The amuse bouche today is quail tulip (leg) stuffed with foie gras and porcini, sauteed in beurre armangac. It is a small morsel of delectable goodness with the fattest part of the tiny leg stuffed with a measure of foie gras. Maggie Beer's husband Colin raises the game birds like phesants and quails.
Sassie's prawn cocktail
The entree is an assiette of prawns prepared three different ways. There are poached prawns with verjuice, mayonnaise and baby salad, prawn ceviche with basil, lemon and salmon roe, tempura prawn and daikon with chili and tamari sauce. I like the tempura prawns which comes paired with an Asian style salad fragrant in ginger and chilli. The poached prawns are nice but there is some thyme in the salad which is a bit too strong for me and the prawn ceviche is also nicely textured but requires fishing out of the spoon or you too may end up inelegantly wrestling with the spoon and the prawn and trying to get some of the tangy ceviche juice (or maybe that was just me).
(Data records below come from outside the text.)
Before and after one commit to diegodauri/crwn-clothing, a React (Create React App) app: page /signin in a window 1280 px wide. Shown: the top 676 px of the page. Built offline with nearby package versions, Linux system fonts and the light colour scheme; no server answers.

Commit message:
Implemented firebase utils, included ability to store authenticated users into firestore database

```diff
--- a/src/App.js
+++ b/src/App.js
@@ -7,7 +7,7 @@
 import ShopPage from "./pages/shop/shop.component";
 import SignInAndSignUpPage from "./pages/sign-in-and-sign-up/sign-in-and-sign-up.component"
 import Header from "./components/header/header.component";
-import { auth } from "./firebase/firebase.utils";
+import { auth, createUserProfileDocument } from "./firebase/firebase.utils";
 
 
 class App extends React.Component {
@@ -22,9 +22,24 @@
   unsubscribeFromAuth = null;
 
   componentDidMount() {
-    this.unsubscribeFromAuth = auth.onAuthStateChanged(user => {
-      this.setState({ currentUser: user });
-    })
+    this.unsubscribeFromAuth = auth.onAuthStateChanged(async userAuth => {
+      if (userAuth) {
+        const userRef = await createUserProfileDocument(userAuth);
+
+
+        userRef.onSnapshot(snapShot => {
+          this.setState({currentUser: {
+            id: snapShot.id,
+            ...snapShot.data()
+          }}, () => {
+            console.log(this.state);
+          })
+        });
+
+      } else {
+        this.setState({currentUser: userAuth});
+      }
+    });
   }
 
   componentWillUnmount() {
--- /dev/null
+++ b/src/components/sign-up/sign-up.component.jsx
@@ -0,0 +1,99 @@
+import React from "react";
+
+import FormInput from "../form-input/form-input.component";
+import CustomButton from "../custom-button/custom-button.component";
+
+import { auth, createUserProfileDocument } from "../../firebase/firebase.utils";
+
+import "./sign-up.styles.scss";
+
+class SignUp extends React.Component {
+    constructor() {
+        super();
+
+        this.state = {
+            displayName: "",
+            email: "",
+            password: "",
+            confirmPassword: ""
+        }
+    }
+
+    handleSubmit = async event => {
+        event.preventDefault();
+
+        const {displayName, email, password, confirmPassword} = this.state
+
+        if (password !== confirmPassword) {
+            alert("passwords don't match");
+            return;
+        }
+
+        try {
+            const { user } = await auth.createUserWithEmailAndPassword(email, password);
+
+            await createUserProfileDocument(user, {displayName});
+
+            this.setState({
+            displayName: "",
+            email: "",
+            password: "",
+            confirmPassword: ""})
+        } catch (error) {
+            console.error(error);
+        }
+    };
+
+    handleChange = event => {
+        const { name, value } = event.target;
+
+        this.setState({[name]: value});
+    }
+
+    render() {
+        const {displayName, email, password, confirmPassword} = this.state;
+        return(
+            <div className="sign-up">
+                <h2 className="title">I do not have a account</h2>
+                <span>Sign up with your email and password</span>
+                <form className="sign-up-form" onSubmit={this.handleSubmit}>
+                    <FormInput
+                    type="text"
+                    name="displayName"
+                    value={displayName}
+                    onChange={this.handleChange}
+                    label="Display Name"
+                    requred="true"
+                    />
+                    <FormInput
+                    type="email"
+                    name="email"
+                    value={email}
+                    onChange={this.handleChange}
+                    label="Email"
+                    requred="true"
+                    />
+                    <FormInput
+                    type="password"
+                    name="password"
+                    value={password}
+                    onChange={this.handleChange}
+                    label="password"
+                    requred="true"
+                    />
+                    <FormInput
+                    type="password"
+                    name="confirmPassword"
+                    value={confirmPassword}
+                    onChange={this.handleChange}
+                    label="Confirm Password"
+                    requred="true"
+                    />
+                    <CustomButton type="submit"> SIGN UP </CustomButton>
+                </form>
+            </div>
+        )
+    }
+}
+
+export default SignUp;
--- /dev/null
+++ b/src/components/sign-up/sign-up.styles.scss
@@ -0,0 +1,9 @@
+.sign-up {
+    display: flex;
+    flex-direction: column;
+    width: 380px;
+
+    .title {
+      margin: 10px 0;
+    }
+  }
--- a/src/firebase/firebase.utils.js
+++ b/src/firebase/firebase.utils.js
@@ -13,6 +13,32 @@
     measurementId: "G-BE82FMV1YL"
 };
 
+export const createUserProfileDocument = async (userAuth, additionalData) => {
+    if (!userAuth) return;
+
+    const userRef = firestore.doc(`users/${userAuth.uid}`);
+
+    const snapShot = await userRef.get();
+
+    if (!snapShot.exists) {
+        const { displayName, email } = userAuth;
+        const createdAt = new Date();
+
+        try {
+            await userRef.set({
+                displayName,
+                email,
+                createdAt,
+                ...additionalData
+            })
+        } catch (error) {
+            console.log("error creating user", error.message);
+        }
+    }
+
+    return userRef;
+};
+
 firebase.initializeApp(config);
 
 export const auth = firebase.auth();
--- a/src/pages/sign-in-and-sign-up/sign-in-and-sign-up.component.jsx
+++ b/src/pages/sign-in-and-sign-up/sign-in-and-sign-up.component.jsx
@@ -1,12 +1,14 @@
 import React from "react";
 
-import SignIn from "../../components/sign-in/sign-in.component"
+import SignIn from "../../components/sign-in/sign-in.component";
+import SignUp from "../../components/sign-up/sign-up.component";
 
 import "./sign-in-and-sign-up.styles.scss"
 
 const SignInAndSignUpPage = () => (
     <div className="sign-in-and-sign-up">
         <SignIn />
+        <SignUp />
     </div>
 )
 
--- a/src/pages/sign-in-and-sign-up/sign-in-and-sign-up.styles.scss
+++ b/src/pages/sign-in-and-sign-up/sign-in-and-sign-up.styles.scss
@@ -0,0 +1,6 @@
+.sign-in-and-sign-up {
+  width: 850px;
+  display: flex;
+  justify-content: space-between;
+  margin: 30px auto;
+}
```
Roast Black Angus beef with Bearnaise sauce, waxy potatoes and cavolo nero
The main event is rich and enormous. In fact plans are quickly made to pack this for my impending plane trip back to Sydney where no doubt, given the option of eating a flavourless meal, other passengers may riot when the smell of this wafts down the aisle. But I'm willing to risk losing a limb. The black angus beef is thickly sliced and comes with a combination of two sauces, a bearnaise sauce and a caramelised creamed onion sauce. It is paired with lemon and rosemary waxed roasted potato slices.
Spiced figs with chocolate biscotti and jersey cream
The spiced figs are amazingly soft and delicious and can be bought at the shop next door. They come with a thick scoop of Jersey cream and a single chocolate and almond biscotti. You'd think I would have no room for this but I do manage to get a taste of this before this too is packed up for my journey home.
I take a quick peek into the Farm Shop next door where people can sit and eat meals and it looks like all of her products are able to be sampled. I sadly bid farewell to my wonderful tour guide John (do not visit the Barossa Valley without him!) and to the Barossa and South Australia and think of the fantastic meals I had and the intriguing, friendly and open personalities that I have met on the way.
So tell me Dear Reader, do you plan out where you'll eat before you go on holiday?
NQN travelled to and explored South Australia as a guest of the South Australian Tourism Commission
Barossa Daimler Tours
Jones Road, Balhannah, South Australia
7 days, 10am to 4pm
Closed Good Friday, Christmas Day and New Years Day
Telephone: (08) 8398 8899
Corner Gomersal and Rosedale Rd, Tanunda, SA
Te; +61 (08) 8524-9019
Elizabeth Street, Tanunda SA
Tel: +61 (08) 8563 2483
Lyndoch Valley Fine Foods
36-38 Barossa Valley Hwy
Lyndoch SA 5351
Tel: +61 (08) 8524 4078
Para Road, Tanunda, SA
Tel: +61 (08) 08 8563 2100
Barossa Valley Cheese Company
67b Murray Street, Angaston, SA
Tel: +61 (08) 8564 3636
Seppetsfield Cellar Door
Seppeltsfield Road, Seppeltsfield, Barossa Valley, SA
TE: +61 (08) 8568 6243
Maggie Beer Farm Shop
Pheasant Farm Road, Off Samuel Road, Nuriootpa SA
Tel: +61 (08) 8562 4477